Once done, add in grated beeswax (or pastilles) OR candelilla wax. The usual ratio is 1 part oil to 3-4 parts wax. Put on low heat to gently dissolve, stirring with a wooden spoon to ensure conformity.
Do the spoon test: scoop up a bit of the salve on a spoon and place it onto a plate. Put it in the freezer, wait 5 minutes, and then see if the salve is to your liking. Too hard? Add in more oil. Too soft? Add more wax. Then test again.
Once to your liking, you can add in Vitamin E and your chosen essential oil (EO), if using, to the pot, then pour into jars.
Another more interesting way is to fill ALL the jars with the liquid salve and to each jar, add in a different EO (1 type or a blend, as you prefer). Then, to each jar, prick 1 capsule of Vitamin E and stir it in. You can leave some jars without EO (recommended for use on sensitive bits). See Cat's Comments for uses.
This is a versatile recipe, but also a cheeky one using 9 different herbs! You don't have to use all 9, of course. Comfrey and Calendula are major vulnerary herbs, but so are the other herbs. And each herb has her own specialty that she adds to the mix:
Rose is emollient, vulnerary, astringent
Yarrow is styptic, vulnerary, antimicrobial
Plantain is cooling, vulnerary
Violet is cooling and emollient
Goldenrod is astringent, vulnerary
St John's helps with nerve restoration
Chickweed is cooling and anti-itch
Other alternatives: You could make an infused oil with several fresh herbs and then add the beeswax to turn it into a salve. OR, you could use some dried herbs and then use infused oils with fresh herbs--- really, whatever you have on hand. I find the salve to be pretty forgiving!
Some advice: I'd have my pots lined and up ready, because depending how much wax you've added (as well as heat and humidity in your home), it can harden fast.

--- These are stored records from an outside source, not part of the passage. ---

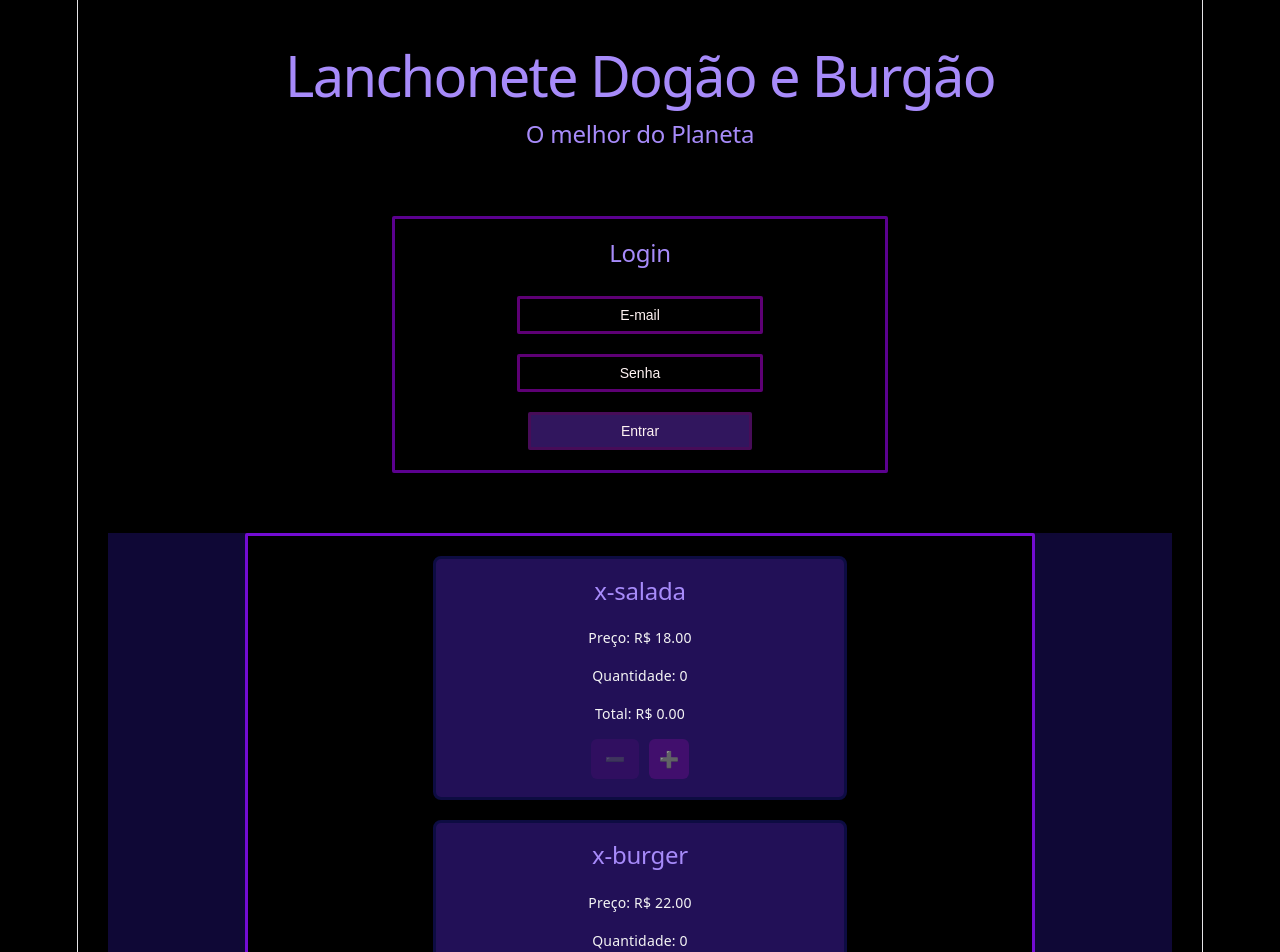
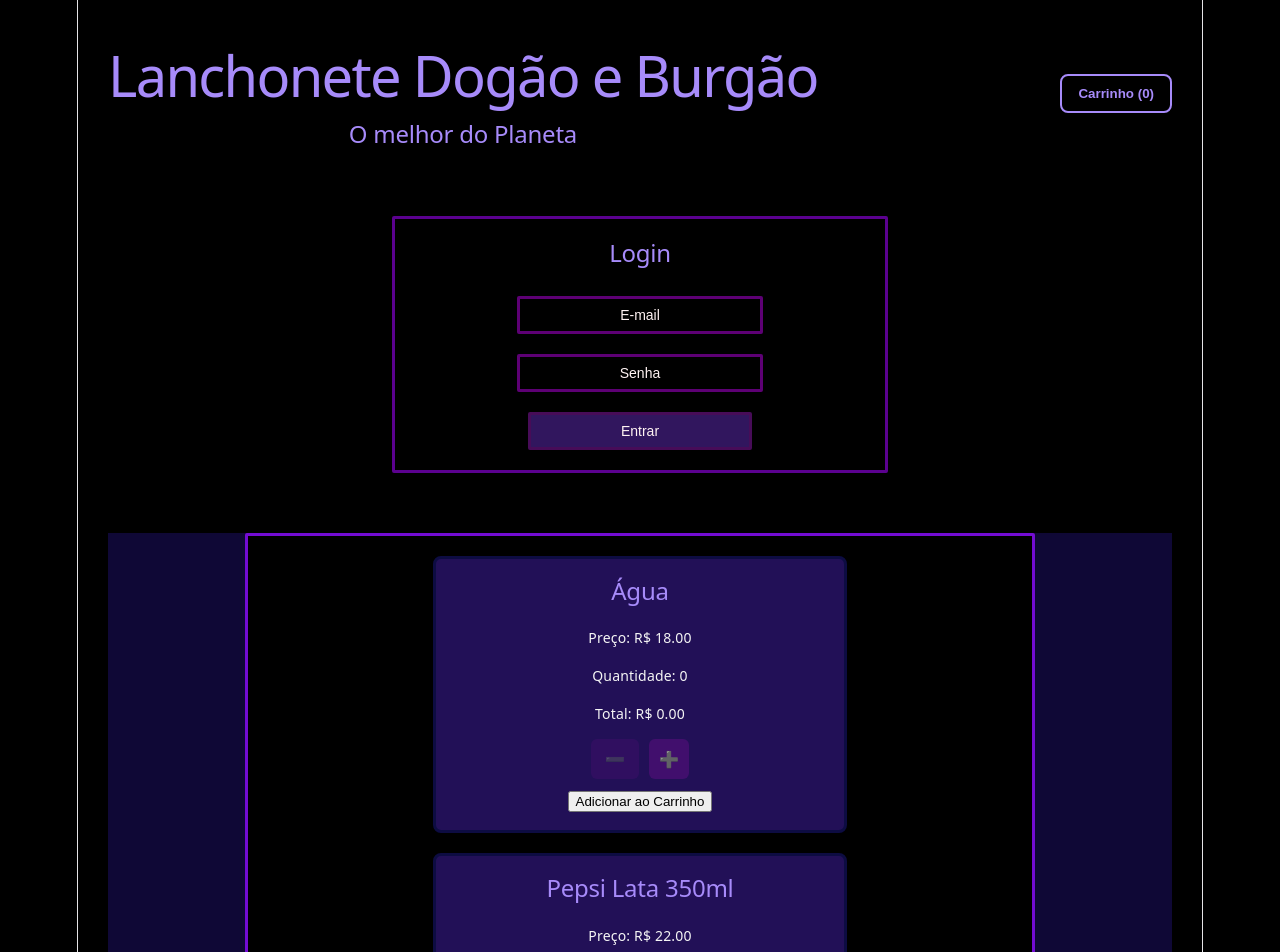
Before and after one commit to flip154/lanchonete, a React (Vite) app: page / in a window 1280 px wide. Shown: the top 952 px of the page. Built offline with nearby package versions, Linux system fonts and the light colour scheme.

Commit message:
sexto commit

```diff
--- a/src/App.jsx
+++ b/src/App.jsx
@@ -16,10 +16,10 @@ function App(){
   ];
 
   const bebidas = [
-    { id: 1, nome: "Água", preco: 18.00, imagem: "/public/imagens/agua.jpg"},
-    { id: 2, nome: "Pepsi Lata 350ml", preco: 22.00, imagem: "/public/imagens/pepsi_lata.jpg"},
-    { id: 3, nome: "Coca-Cola Lata 350ml", preco: 12.00, imagem: "/public/imagens/coca_lata.jpg"},
-    { id: 4, nome: "Coca-Cola Lata 2L", preco: 12.00, imagem: "/public/imagens/coca_2l.jpg"}
+    { id: 101, nome: "Água", preco: 18.00, imagem: "/public/imagens/agua.jpg"},
+    { id: 102, nome: "Pepsi Lata 350ml", preco: 22.00, imagem: "/public/imagens/pepsi_lata.jpg"},
+    { id: 103, nome: "Coca-Cola Lata 350ml", preco: 12.00, imagem: "/public/imagens/coca_lata.jpg"},
+    { id: 104, nome: "Coca-Cola Lata 2L", preco: 12.00, imagem: "/public/imagens/coca_2l.jpg"}
   ];
 
   const funcionario = [
@@ -29,6 +29,7 @@ function App(){
   ];
 
   const [orderQuantities, setOrderQuantit] = useState({});
+  const [cartCount, setCartCount] = useState(0);
 
   const updateQuantidade = (id, delta) => {
     setOrderQuantities(prev => {
@@ -37,29 +38,55 @@ function App(){
     });
   };
 
-  const pedidos = bebidas.concat(lanches)
-    .map(lanche => ({
-      ...lanche,
-      quantidade: orderQuantities[lanche.id] || 0,
-      total: (orderQuantities[lanche.id] || 0) * lanche.preco,
+  const handleAddToCart = (id, nome) => {
+    const quantidade = orderQuantities[id] || 0;
+    if (quantidade === 0) {
+      alert("Selecione ao menos 1 item antes de adicionar ao carrinho.");
+      return;
+    }
+
+    setCartCount(prev => prev + quantidade);
+    alert(`${quantidade} ${nome} adicionado ao carrinho`);
+    setOrderQuantit(prev => ({ ...prev, [id]: 0 }));
+  };
+
+  const handleClearCart = () => {
+    setCartCount(0);
+    setOrderQuantit({});
+  };
+
+  const produtos = bebidas.concat(lanches);
+
+  const pedidos = produtos
+    .map(item => ({
+      ...item,
+      quantidade: orderQuantities[item.id] || 0,
+      total: (orderQuantities[item.id] || 0) * item.preco,
     }))
     .filter(item => item.quantidade > 0);
 
   return(
     <>
-      <Header titulo="Lanchonete Dogão e Burgão" subtitulo="O melhor do Planeta" />
+      <Header
+        titulo="Lanchonete Dogão e Burgão"
+        subtitulo="O melhor do Planeta"
+        cartCount={cartCount}
+        onClearCart={handleClearCart}
+      />
       <Login />
 
       <section className="card">
         <div className="produtos">
-          {lanches.map(lanche => (
+          {produtos.map(produto => (
             <CardProd
-              key={lanche.id}
-              nome={lanche.nome}
-              preco={lanche.preco}
-              quantidade={orderQuantities[lanche.id] || 0}
-              onIncrement={() => updateQuantidade(lanche.id, 1)}
-              onDecrement={() => updateQuantidade(lanche.id, -1)}
+              key={produto.id}
+              id={produto.id}
+              nome={produto.nome}
+              preco={produto.preco}
+              quantidade={orderQuantities[produto.id] || 0}
+              onIncrement={() => updateQuantidade(produto.id, 1)}
+              onDecrement={() => updateQuantidade(produto.id, -1)}
+              onAddToCart={() => handleAddToCart(produto.id, produto.nome)}
             />
           ))}
         </div>
--- a/src/componentes/CardProd.jsx
+++ b/src/componentes/CardProd.jsx
@@ -1,7 +1,7 @@
 import "./CardProd.css";
 import "./Funcionarios";
 
-function CardProd({ nome, preco, quantidade, onIncrement, onDecrement }) {
+function CardProd({ nome, preco, quantidade, onIncrement, onDecrement, onAddToCart }) {
   return (
     <div className="card_produto">
       <h2>{nome}</h2>
@@ -17,6 +17,9 @@ function CardProd({ nome, preco, quantidade, onIncrement, onDecrement }) {
           ➕
         </button>
       </div>
+      <button className="botao_adicionar_carrinho" type="button" onClick={onAddToCart}>
+        Adicionar ao Carrinho
+      </button>
     </div>
   );
 }
--- a/src/componentes/Header.css
+++ b/src/componentes/Header.css
@@ -1,12 +1,35 @@
 .titulo{
+    display: flex;
+    align-items: center;
+    justify-content: space-between;
     gap: 50px ;
     padding: 30px ;
-    background-color:rgb(0, 0, 0)}
+    background-color: rgb(0, 0, 0);
+}
 
 .titulo h1,h2{
     color:#A78BFA;
 }
 
+.carrinho-header {
+    display: flex;
+    align-items: center;
+}
+
+.carrinho-botao {
+    padding: 10px 16px;
+    border: 2px solid #A78BFA;
+    background: transparent;
+    color: #A78BFA;
+    border-radius: 8px;
+    cursor: pointer;
+    font-weight: 600;
+}
+
+.carrinho-botao:hover {
+    background: rgba(167, 139, 250, 0.1);
+}
+
 body{
     background-color:rgb(0, 0, 0);
 }
--- a/src/componentes/Header.jsx
+++ b/src/componentes/Header.jsx
@@ -1,12 +1,19 @@
-import'./Header.css'
+import './Header.css'
 
-function Header({ titulo, subtitulo }) {
-    return (
-      <div className= "titulo">
+function Header({ titulo, subtitulo, cartCount, onClearCart }) {
+  return (
+    <div className="titulo">
+      <div>
         <h1>{titulo}</h1>
         <h2>{subtitulo}</h2>
       </div>
-    );
-  }
+      <div className="carrinho-header">
+        <button type="button" className="carrinho-botao" onClick={onClearCart}>
+          Carrinho ({cartCount})
+        </button>
+      </div>
+    </div>
+  );
+}
 
-  export default Header;
+export default Header;
```
Also changed, not shown: src/componentes/cozinha/Cozinha.html (line endings or trailing spaces).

If you're using essential oils, I'd have those ready too. Have the Vitamin E capsules and a sharp knife to prick open the capsules, and several bamboo sticks for stirring (you'd want to using a different bamboo stick for each essential oil to avoid "cross-contaminating" the scents!).
What can you use this Salve for?
As always, Enjoy :)
Multipurpose Yarrow Tincture: Sore/Strep Throat, Antibacterial Hand Cleanser, Disinfectant, Insect Repellent, Prevent Colds n Flus, Acne Help, 'n'Vaginal, Utis & Staph Infections
Chop fresh Yarrow leaves, flowers and stems with clean scissors or pruners to fill a mason jar, slightly packed (size depends upon how much herb you have). Pour in alcohol to the top of the jar. Put on lid and screw cap and leave to sit for 6 weeks in the pantry. Strain out the herb using a fine sieve (you can place a coffee filter in the sieve first, if you like) OR use a nut milk bag. Pour into sterilized amber bottles with a dropper or glass spritz bottles.
The most medicinal of the Yarrow types is the one with white flowers, but I've also used the ones with pink flowers (just because they are pretty!) in combination with the white ones.
Yarrow, being an insecticidal plant, makes a lovely companion in the garden, yet interestingly, her flowers smell quite lovely indeed! You can certainly grow her as an ornamental, as much as a medicinal plant :)
Yarrow does grow as a wild child, er, plant, and usually with several of her other Yarrow friends (meaning, there are lots of Yarrow plants growing together). Fields, parks, abandoned lots, or even your own backyard may be where she is growing. Have a look-see about!
Uses for Yarrow Tincture:
Who loves free Herbal Recipes?
I do! I do!